1:00 pm Jul. 3, 2012
When the New York Mets last saw the Philadelphia Phillies, things were pretty much the same for the Mets then as they are now.
The Mets got good starting pitching and timely hitting, but poor fielding and bullpen work cost them, and the Phillies took two out of three games at the end of May. But the Mets were 28-23, in contention for both the National League East and the wild card, and they were about to send Johan Santana to the mound to begin the month of June.
The Phillies, with that 10-6 win over the Mets to end May, were 27-25, and appeared to be finding their footing, winning 13 of 20 after a 14-18 start, and sitting just three games out of first place.
But since leaving Citi Field on May 30, things have fallen apart for the Phillies, who have gone 9-20 since then. Their slide has driven them to the cellar of the National League East, 7.5 games behind the Mets, eight games behind the Dodgers for the final wild card spot, and 11 games behind the Washington Nationals for the National League East lead.
If they haven't given up on the season yet, but heading into the series at Citi Field, they seem to be right on the edge.
If the Mets sweep, for example, it would put them 10.5 games ahead of the Phillies with 79 games to go.
But if the Phillies come out and sweep the Mets, getting to within 4.5 games and in the vicinity of a wild-card spot, they could elect to keep Hamels, see how a rehabbing Ryan Howard and Chase Utley do upon returning to the lineup, hope Roy Halladay returns soon and pitches well, and take one more shot with the group that, remember, did win 102 games last season.
But it would be a particularly satisfying turn for Mets fans, if not the team itself, to be the ones who all but officially ended Philadelphia's season. It was the Phillies, after all, who erased a seven game lead with 17 games left to play back in 2007 to beat the Mets out for the N.L. East division title.
Most of those Mets are gone now. But if you think that collapse doesn't still weigh on the mind of David Wright, you're wrong.

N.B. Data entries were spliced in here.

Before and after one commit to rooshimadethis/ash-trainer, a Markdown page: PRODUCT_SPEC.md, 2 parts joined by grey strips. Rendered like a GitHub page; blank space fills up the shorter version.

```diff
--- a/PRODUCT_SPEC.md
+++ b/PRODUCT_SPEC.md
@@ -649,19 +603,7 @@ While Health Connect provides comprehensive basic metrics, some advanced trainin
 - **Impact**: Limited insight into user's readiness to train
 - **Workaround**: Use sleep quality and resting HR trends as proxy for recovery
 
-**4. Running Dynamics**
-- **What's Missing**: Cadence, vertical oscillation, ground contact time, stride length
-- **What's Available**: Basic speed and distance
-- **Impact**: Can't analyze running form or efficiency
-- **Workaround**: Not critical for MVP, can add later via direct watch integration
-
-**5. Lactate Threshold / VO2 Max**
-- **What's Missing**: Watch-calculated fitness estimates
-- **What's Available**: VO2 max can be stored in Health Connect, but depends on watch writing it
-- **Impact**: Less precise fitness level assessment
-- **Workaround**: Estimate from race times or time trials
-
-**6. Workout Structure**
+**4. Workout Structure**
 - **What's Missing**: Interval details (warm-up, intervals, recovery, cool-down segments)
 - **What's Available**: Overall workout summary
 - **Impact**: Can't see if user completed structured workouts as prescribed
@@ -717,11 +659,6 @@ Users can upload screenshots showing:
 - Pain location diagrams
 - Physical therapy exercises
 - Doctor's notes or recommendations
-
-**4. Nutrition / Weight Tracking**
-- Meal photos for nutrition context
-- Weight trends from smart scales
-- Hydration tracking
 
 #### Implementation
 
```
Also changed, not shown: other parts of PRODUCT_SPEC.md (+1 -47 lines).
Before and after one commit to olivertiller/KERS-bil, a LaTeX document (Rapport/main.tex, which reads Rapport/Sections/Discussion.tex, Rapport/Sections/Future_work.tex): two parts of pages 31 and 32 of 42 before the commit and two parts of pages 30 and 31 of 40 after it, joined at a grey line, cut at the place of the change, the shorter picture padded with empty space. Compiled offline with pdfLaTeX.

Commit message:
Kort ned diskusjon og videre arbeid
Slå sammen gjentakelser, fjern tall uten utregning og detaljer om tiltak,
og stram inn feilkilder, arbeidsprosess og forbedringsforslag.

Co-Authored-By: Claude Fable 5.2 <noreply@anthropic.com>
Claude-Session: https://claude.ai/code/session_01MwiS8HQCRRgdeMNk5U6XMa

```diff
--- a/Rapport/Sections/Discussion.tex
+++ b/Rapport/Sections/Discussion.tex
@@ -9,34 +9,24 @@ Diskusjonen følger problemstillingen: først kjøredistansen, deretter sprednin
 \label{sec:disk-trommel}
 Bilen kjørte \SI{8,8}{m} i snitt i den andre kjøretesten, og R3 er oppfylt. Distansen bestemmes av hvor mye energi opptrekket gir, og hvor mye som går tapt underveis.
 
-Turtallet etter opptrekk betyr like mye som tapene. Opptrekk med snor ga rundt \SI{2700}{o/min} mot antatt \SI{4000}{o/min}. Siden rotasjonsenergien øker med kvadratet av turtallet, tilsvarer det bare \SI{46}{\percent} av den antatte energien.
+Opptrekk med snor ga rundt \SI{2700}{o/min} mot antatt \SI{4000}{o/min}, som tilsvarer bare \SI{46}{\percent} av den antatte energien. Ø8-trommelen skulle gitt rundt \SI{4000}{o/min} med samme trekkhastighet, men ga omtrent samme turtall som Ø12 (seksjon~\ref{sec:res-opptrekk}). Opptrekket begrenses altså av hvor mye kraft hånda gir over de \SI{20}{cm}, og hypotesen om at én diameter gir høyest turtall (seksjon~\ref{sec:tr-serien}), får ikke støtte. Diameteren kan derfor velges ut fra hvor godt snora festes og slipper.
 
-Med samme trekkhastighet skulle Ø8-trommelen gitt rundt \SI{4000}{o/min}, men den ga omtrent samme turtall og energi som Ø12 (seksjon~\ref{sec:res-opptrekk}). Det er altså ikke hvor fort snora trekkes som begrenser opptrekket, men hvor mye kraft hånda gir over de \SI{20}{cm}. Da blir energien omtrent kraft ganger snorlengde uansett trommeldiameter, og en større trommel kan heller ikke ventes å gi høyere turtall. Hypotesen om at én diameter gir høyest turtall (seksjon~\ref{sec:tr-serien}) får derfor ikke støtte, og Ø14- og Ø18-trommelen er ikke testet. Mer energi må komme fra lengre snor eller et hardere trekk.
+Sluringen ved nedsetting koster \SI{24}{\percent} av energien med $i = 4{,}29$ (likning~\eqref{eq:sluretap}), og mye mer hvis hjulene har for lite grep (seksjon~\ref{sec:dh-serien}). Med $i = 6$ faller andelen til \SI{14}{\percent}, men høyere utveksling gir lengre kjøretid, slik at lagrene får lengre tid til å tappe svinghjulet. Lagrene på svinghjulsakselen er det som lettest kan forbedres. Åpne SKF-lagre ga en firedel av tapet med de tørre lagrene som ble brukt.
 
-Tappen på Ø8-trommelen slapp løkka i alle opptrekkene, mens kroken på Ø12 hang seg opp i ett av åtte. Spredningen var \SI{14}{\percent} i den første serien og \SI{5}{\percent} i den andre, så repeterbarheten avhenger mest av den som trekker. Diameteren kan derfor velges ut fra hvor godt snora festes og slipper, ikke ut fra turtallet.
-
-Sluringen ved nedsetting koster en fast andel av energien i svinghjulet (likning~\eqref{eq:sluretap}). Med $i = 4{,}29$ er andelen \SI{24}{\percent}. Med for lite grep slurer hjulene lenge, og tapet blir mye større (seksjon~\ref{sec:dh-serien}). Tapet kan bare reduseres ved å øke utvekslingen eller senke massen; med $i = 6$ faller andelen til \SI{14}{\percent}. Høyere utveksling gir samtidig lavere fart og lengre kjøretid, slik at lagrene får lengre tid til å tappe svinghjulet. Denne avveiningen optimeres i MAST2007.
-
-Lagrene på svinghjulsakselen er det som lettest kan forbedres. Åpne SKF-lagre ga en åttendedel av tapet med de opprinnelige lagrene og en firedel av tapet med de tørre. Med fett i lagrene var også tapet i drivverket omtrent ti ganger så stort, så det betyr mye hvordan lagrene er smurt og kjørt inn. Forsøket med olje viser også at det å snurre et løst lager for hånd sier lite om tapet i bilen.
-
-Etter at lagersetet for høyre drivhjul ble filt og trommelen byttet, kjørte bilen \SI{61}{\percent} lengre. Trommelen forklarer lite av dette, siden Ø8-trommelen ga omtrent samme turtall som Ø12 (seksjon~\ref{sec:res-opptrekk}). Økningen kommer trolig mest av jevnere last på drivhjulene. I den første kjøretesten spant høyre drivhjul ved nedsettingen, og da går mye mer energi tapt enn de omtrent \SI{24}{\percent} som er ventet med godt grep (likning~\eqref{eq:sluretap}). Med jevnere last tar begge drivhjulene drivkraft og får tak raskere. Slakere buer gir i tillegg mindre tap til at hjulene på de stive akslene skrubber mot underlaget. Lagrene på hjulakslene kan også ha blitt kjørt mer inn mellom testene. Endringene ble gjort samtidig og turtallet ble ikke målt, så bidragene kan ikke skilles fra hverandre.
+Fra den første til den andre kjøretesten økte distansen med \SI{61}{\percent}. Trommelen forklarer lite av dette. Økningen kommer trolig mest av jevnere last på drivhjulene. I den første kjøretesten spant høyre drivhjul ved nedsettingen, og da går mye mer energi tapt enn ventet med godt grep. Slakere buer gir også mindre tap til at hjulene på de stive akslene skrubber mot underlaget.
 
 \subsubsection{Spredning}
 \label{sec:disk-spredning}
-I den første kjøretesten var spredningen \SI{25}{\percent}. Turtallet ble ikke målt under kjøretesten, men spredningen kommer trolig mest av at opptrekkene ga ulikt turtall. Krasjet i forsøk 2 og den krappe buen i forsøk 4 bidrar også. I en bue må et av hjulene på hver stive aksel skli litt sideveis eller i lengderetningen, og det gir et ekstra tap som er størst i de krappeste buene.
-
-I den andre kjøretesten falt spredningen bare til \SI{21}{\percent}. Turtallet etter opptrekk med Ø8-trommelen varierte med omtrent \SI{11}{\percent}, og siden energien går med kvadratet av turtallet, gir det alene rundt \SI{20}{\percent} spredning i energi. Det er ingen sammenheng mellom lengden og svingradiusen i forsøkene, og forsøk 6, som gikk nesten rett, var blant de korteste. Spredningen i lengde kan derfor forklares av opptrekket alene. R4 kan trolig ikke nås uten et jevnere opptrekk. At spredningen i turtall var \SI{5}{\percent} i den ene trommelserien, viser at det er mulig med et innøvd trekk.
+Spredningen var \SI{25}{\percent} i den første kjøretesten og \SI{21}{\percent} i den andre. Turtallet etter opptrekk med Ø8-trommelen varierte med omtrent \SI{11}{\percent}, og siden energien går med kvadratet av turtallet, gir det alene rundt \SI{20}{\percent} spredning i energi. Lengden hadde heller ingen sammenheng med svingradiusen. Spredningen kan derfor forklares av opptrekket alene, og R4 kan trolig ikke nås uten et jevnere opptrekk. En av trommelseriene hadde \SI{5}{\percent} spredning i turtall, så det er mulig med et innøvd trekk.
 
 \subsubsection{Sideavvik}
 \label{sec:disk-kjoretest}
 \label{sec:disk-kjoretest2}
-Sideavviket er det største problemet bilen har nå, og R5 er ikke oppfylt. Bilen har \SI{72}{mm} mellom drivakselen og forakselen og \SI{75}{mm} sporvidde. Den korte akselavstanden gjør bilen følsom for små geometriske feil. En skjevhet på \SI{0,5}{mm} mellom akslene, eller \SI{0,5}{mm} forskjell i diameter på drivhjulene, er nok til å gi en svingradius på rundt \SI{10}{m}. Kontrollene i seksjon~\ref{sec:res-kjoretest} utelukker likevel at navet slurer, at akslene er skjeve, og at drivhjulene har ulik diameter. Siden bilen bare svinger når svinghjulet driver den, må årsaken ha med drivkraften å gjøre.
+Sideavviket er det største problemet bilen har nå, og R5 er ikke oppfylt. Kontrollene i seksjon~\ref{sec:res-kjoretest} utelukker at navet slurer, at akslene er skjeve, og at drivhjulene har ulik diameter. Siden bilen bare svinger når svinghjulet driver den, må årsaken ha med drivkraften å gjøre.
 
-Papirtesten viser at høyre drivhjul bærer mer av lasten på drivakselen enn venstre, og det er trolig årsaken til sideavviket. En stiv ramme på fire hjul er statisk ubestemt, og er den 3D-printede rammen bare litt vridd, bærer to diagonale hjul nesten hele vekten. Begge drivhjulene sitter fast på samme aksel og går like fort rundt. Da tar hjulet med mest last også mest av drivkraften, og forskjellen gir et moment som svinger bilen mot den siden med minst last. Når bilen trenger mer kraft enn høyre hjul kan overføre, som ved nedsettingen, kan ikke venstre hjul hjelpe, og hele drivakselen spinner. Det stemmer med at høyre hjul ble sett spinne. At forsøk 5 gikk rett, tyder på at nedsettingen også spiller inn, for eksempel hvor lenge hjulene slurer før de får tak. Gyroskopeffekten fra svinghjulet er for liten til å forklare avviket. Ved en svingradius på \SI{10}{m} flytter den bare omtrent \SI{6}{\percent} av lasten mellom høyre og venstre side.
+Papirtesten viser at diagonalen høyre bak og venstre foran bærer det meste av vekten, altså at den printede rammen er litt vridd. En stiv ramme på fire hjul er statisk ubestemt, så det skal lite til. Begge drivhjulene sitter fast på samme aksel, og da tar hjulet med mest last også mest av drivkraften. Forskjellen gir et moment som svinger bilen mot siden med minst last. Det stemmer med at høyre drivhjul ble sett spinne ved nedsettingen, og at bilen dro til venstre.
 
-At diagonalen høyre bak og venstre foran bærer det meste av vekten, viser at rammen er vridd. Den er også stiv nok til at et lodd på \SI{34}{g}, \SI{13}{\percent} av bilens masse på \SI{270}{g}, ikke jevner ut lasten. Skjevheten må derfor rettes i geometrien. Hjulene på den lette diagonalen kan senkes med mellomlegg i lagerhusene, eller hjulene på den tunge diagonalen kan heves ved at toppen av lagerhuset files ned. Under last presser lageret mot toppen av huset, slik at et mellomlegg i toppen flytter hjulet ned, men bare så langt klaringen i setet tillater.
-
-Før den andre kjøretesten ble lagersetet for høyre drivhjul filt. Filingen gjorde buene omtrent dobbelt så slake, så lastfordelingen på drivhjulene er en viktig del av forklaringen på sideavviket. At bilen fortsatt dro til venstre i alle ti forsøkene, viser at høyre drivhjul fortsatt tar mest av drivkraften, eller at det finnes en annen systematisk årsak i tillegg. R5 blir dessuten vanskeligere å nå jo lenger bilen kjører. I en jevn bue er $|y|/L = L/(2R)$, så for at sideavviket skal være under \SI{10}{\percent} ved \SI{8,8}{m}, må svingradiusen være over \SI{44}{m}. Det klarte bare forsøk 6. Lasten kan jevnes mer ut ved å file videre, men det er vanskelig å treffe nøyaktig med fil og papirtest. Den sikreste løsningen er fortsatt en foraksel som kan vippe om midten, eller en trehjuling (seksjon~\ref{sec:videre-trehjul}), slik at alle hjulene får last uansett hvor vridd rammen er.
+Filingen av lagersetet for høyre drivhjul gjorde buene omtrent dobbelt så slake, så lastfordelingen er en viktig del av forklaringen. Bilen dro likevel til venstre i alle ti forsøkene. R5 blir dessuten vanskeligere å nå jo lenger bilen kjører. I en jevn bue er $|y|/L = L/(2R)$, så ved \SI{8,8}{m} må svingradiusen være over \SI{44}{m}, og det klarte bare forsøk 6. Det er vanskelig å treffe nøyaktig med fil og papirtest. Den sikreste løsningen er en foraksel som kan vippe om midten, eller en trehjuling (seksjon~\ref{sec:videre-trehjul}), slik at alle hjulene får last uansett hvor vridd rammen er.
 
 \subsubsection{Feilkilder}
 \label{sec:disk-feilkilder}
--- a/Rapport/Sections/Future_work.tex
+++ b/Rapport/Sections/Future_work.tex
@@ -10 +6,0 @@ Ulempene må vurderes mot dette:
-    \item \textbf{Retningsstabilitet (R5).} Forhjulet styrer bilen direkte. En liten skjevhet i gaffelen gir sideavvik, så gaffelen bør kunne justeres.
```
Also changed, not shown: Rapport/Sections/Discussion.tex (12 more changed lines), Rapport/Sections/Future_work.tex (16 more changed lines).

Late last week, when Wright had a seemingly insurmountable lead in the National League All-Star voting at third base, Wright was asked by ESPN's Adam Rubin to comment about the selection. Wright declined, wanting to wait until it is official.
When Rubin suggested that losing was extremely unlikely, Wright replied: “We were up seven games with 17 to play.”
Wright lost, by the way: The vastly underqualified Pablo Sandoval will start at third base instead.